WARNING: CONTAINS CONTENT THAT MAY NOT BE SUITABLE FOR THOSE WITH A SENSITIVE DISPOSITION.
Closest Underground Station: Sloane Square
I recently visited the Saatchi Gallery (‘SG’) in Chelsea, which was quite an inspiring experience. I also just watched an amazingly cheesy Hilary Duff movie on Netflix called “The Perfect Man”. Both of these events have made me think I need to get more personal with my blogging. *MEGALOLZ*
The Saatchi Gallery was opened in 1985, by the alleged wife choker Charles Saatchi. I didn’t expect a great deal before I entered the gallery if I’m totally honest. Art is amazing because it allows you to express the deepest parts of yourself. However, I have always enjoyed art for its creative process rather than viewing the product of other people’s creativity.
Until the day I visited the Saatchi Gallery, I don’t think I had ever fully appreciated the enjoyment that can be gained from interpretation. When an explanation hasn’t been provided, in any circumstance, the brain begins its search for one and interprets the information available. With art we can bring our own interpretation; we can associate the imagery with our own experiences. In this way, the artist has the ability to make us feel – whether the feeling matches their own or not. This may seem like a basic concept, but it was the first time I had experienced it in practice.
The rooms at the entrance of the SG are so bright and inviting. The first pieces I came to were a series of works by Ephrem Soloman. These multi textured pieces were a simple idea executed in an innovative and striking way. I don’t know what the artist intended these images to convey, but the rustic ‘scraping’ technique brought a sense of tension to his work.
The galleries that followed embodied joyful expression through colour. I particularly enjoyed this piece by Jean-Francois Boclé, called ‘Everything Must Go’.
However as light as the main galleries had been, the exhibition ‘Dead: A Celebration of Mortality’ was just as dark. The pieces in this gallery were disturbing, often harrowing and at times just disgusting.
These days not a lot seems to shock me. Sudden unemployment and an unknown future, the slow betrayal of a friend, a spurt of media attention – it all just seems par for the course. You watch the news and there’s nothing but death, disease and destruction; all very upsetting but none of it surprising. We are totally desensitised.
So when I entered a room and saw a pile of dead bodies covered in rubbish, a collection of the most horrific dictators and terrorists in modern history in one image and the carcasses of dead animals, I finally got my shock. This exhibition took such dark twists and turns, that some parts of it were difficult to look at.
If you’re feeling a bit bored of your life and you need something to smack you out of monotony then I can’t think of a better place to start than the SG. The death exhibition turned what would have been a pleasant but ordinary experience into something outrageous, shocking and grounding. The Gao Brother’s image ‘The Interview’ caused me to GOL (gasp out loud) as I gradually uncovered and recognised each face in the print.
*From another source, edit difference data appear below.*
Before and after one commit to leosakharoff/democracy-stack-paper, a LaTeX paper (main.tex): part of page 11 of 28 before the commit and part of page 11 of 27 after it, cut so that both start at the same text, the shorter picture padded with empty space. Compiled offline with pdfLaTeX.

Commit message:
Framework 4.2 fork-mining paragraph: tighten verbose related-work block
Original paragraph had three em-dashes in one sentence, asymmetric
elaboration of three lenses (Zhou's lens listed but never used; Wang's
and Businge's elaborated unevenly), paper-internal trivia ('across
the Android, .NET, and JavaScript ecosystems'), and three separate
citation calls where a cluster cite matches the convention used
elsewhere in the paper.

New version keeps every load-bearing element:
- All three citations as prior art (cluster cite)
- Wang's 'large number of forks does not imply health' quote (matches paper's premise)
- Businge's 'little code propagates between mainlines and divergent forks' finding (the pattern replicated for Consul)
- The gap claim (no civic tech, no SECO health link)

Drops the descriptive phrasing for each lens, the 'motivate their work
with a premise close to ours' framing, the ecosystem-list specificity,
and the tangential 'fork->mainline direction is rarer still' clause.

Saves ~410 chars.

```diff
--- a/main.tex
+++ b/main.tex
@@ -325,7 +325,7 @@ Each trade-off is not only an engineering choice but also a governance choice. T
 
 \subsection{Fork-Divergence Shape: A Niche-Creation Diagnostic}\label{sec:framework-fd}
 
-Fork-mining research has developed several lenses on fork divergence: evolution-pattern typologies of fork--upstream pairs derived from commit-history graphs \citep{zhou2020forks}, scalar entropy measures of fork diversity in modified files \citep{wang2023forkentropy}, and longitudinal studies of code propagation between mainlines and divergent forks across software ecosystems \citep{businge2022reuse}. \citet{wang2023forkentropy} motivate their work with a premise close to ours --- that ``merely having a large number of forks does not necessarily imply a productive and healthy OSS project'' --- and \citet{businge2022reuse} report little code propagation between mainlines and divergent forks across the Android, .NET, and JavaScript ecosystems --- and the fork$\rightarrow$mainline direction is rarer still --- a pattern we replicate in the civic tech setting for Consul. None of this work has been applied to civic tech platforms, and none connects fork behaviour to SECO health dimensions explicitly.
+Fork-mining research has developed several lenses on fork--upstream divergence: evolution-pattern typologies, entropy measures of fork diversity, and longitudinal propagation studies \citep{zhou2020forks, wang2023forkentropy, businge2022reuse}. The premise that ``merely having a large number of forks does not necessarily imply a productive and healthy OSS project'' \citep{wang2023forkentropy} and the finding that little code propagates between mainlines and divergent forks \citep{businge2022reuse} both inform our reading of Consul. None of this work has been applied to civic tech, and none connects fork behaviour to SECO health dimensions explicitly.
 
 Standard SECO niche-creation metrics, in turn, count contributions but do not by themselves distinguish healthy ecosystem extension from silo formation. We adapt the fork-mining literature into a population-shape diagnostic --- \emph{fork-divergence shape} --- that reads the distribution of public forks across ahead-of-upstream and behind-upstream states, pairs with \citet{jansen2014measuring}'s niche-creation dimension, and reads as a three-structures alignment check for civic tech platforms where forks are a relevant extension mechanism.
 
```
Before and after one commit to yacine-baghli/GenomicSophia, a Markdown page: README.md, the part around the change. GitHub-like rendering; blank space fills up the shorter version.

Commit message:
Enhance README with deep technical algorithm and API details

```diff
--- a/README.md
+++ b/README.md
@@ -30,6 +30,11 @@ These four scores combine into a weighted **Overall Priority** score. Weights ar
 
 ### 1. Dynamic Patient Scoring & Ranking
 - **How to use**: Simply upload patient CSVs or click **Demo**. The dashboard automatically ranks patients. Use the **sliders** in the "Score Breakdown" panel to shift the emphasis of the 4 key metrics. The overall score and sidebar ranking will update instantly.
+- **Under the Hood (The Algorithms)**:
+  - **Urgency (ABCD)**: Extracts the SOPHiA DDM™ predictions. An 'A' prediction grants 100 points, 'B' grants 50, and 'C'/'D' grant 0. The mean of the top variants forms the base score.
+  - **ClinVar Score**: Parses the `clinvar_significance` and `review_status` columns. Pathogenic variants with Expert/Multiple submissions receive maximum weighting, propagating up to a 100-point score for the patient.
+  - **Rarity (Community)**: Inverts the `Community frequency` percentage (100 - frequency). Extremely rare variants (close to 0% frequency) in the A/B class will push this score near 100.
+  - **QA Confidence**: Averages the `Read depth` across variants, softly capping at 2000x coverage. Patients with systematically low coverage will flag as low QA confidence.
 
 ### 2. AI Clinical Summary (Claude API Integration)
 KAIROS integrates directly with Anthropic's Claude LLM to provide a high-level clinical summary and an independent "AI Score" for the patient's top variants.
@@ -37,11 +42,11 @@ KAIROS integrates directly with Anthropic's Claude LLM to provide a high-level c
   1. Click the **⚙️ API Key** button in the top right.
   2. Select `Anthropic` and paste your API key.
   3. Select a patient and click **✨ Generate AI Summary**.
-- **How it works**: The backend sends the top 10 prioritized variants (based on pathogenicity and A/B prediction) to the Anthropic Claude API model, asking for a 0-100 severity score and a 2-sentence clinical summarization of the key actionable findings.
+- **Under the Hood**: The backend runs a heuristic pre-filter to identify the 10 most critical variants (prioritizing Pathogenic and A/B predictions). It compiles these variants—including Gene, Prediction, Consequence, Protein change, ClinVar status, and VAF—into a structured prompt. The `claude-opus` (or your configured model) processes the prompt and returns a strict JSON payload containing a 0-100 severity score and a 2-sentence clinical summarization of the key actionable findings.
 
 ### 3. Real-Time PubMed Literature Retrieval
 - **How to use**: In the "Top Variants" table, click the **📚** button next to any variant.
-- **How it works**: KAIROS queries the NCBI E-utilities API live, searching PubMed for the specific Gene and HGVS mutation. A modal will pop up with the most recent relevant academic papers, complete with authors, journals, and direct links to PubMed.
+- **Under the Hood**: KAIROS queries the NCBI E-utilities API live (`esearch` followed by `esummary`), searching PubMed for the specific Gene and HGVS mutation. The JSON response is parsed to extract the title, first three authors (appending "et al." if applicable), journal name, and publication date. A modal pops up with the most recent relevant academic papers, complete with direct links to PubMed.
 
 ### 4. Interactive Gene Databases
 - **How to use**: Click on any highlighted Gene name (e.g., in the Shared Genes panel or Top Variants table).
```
It’s easy to get bogged down in ‘first world problems’- “Life is dull”… “I’ve gained weight”… “Why is she talking about me behind my back?” The fact of the matter is that none of it really matters. Who cares if you’re bored of your job or if your friends are bitches? One day we are all going to be like those dead things in Charles Saatchi’s exhibition and the only thing that really matters is making sure that you do something useful before it’s over.
Maybe I was just feeling extra sensitive that day, but the SG was a really jolting experience for me and one which I feel really impacted the decisions I made for the rest of that week. I would highly recommend visiting this gallery, but would encourage visiting it alone to get the most out of your experience.
I promise the next post will be less bleak 🙂
Thanks for reading,